I kept telling people around me I needed help, please help me, but no one listened because I’d been able to get pregnant, so I must have been fine.
Eventually, a different midwife examined me after I’d had a fall, and was horrified when she could count my ribs. An immediate referral to eating disorders services was made and the first question they asked me was why it took me so long to ask for help (I burst into tears of frustration). I left work early and went on bed rest and my daughter was born a perfectly healthy 6lbs 4oz although I was totally emaciated and didn’t even have enough body weight to feed her myself. The first second I held her, I wanted to stop making myself sick. I never did it again (even though I wanted to). I stayed under eating disorders services and started to regain weight and settle into life as a family of three.
We decided to have a second child when our daughter was just over a year old. My siblings are much old than me and I wanted them to be close. The condition was that I engaged with eating disorders services and they monitored me closely. Which would have been great if they’d known how to cope with a pregnant woman who cried every time she was weighed.
When I was around five months pregnant, they discharged me ‘just until the baby comes, then you can go back to treatment’. This time, I was lucky. I had an amazing midwife who researched anorexia and fought tooth-and-nail for me to be referred to a specialist eating disorder obstetrician. I remained under her care, seeing her fortnightly until my son was born. She explained to me that she would help me safely control my weight gain, that baby weight was made up of baby, placenta, fluid and increased blood cells. She gave me her word that we would agree a safe zone for me and my baby and she would make sure I left the hospital in a body that felt familiar to me. I trusted her implicitly and she kept to her word. There were no diets or constraints, I just felt confident that she was looking out for me.

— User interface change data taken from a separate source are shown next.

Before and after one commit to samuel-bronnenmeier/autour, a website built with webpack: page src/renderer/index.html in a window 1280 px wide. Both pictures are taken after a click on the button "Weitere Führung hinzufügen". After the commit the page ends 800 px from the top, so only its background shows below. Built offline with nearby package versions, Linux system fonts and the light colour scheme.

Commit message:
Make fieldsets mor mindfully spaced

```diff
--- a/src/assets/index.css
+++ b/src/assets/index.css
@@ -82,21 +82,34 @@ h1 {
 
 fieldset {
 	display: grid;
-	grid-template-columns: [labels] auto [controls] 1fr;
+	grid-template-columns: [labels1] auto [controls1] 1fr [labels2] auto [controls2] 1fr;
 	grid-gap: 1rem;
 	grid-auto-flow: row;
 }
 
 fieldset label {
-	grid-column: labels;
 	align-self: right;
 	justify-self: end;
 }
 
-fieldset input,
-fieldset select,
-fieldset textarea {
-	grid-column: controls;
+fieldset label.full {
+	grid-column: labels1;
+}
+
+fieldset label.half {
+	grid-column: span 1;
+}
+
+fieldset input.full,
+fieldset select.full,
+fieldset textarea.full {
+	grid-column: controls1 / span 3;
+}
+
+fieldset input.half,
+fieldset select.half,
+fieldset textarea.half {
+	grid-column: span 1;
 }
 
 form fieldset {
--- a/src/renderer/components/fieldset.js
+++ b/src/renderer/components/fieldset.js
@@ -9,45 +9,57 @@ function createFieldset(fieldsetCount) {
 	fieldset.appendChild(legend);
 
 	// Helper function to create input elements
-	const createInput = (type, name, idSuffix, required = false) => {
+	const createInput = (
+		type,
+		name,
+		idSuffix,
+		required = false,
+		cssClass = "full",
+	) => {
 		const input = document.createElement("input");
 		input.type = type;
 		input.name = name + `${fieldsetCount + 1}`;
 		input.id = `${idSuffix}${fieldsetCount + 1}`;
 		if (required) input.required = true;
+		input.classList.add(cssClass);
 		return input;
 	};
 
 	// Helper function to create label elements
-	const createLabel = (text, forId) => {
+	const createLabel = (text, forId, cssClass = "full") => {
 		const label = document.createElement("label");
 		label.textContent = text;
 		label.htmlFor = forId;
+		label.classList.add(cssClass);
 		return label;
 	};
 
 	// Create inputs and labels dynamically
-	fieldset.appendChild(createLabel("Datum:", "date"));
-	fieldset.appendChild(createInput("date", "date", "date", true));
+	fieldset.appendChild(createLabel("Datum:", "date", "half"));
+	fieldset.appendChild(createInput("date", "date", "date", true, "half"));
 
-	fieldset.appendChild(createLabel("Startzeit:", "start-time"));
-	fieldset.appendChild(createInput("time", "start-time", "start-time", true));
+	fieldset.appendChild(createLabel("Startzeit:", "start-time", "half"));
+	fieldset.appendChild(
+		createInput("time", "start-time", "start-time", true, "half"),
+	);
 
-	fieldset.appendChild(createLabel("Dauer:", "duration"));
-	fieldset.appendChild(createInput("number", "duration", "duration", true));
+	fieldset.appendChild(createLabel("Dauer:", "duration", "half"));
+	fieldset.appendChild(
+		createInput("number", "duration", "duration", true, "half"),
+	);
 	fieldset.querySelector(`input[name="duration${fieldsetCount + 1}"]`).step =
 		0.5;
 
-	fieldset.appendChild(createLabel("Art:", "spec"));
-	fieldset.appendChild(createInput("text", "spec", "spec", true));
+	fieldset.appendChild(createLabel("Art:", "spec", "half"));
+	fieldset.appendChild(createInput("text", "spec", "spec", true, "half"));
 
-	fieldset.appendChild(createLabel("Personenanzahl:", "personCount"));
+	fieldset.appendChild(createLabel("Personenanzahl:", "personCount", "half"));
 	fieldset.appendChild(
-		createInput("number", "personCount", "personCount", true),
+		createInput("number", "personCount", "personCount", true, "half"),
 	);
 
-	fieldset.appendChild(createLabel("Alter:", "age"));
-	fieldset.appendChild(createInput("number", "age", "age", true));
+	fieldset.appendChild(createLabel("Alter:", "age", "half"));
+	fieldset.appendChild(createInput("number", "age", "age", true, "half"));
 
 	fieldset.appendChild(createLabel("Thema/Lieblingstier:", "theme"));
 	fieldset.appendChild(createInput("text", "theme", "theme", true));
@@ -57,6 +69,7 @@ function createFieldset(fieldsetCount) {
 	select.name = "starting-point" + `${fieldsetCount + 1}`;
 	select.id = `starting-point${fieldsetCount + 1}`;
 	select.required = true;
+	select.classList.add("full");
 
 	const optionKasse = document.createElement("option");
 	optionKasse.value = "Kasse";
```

When my son was born, it was the end for my eating disorder. It didn’t disappear overnight. My daughter wanted to be a baby again and she refused food. That changed me. I realised I could be the reason my children lived a life just like mine, picked up all the wrong things from me. I read an article about a woman who said she realised her mother wasn’t beautiful when she heard her criticise herself and I had the option to change that for my children. They wouldn’t hear me criticise myself, they wouldn’t believe they weren’t amazing (because they are). It was a constant fight and struggle, but over time, I stopped caring if a yoghurt had two more calories than the one I ate yesterday and started caring about the family in front of me instead. I barely drink now and I eat food because I like it. It started as tiny, excruciating steps, but almost without me noticing, it became strides, then suddenly I was running.
When my son was born, it was the end for my eating disorder.

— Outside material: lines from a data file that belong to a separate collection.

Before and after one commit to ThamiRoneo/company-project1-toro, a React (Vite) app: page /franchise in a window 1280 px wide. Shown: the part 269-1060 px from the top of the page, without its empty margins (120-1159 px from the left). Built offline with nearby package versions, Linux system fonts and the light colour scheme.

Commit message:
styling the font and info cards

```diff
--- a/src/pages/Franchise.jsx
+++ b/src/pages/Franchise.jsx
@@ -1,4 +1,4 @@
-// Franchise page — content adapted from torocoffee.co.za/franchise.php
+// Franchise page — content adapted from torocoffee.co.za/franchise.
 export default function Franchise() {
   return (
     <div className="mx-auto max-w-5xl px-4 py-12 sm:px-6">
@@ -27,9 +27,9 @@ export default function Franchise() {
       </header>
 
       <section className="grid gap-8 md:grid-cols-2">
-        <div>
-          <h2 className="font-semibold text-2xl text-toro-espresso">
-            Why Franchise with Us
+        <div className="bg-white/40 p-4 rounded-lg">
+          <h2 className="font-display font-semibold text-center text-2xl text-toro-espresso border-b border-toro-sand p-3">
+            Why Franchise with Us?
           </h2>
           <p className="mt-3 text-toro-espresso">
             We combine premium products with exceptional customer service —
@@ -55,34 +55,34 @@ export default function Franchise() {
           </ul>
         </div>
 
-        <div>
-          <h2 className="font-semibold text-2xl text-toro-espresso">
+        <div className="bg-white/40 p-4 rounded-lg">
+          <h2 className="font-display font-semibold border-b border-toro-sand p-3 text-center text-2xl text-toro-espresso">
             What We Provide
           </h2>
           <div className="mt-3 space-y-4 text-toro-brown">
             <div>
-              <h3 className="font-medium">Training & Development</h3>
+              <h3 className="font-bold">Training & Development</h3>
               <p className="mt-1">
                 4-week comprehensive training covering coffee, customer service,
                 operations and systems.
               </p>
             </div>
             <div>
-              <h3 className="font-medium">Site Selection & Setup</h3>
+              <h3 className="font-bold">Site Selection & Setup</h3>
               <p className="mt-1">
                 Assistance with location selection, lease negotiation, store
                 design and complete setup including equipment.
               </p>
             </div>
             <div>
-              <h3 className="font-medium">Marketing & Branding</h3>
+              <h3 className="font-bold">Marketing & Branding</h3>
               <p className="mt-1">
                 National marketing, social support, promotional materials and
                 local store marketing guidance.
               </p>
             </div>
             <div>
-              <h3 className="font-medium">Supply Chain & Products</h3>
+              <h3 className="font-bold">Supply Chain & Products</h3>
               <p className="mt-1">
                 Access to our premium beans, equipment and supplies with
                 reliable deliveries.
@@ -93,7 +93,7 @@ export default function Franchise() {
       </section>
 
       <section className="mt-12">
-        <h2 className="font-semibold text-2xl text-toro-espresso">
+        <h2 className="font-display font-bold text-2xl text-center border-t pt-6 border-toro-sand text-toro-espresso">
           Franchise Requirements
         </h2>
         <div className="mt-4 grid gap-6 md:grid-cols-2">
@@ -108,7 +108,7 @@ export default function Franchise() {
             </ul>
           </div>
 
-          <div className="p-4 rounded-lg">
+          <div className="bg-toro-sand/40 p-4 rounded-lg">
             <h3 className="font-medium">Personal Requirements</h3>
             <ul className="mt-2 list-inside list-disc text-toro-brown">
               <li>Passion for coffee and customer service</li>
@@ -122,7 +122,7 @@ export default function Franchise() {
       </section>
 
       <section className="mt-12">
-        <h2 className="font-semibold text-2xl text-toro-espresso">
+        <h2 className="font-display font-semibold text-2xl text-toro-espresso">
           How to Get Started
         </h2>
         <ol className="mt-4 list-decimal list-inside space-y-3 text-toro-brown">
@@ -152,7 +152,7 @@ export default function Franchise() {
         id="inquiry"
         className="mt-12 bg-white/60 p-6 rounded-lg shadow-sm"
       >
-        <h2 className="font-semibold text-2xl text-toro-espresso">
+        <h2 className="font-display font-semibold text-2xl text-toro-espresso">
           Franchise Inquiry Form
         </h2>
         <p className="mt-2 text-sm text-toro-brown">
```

My children are 10 and 8 now. They are amazing, brilliant, healthy and beautiful. They are my biggest fans when I speak about eating disorders too. I campaign for eating disorder awareness to make sure that a GP never speaks to someone seeking help like I was spoken to again and that the impact of eating disorders in pregnancy is recognised and understood as it should be.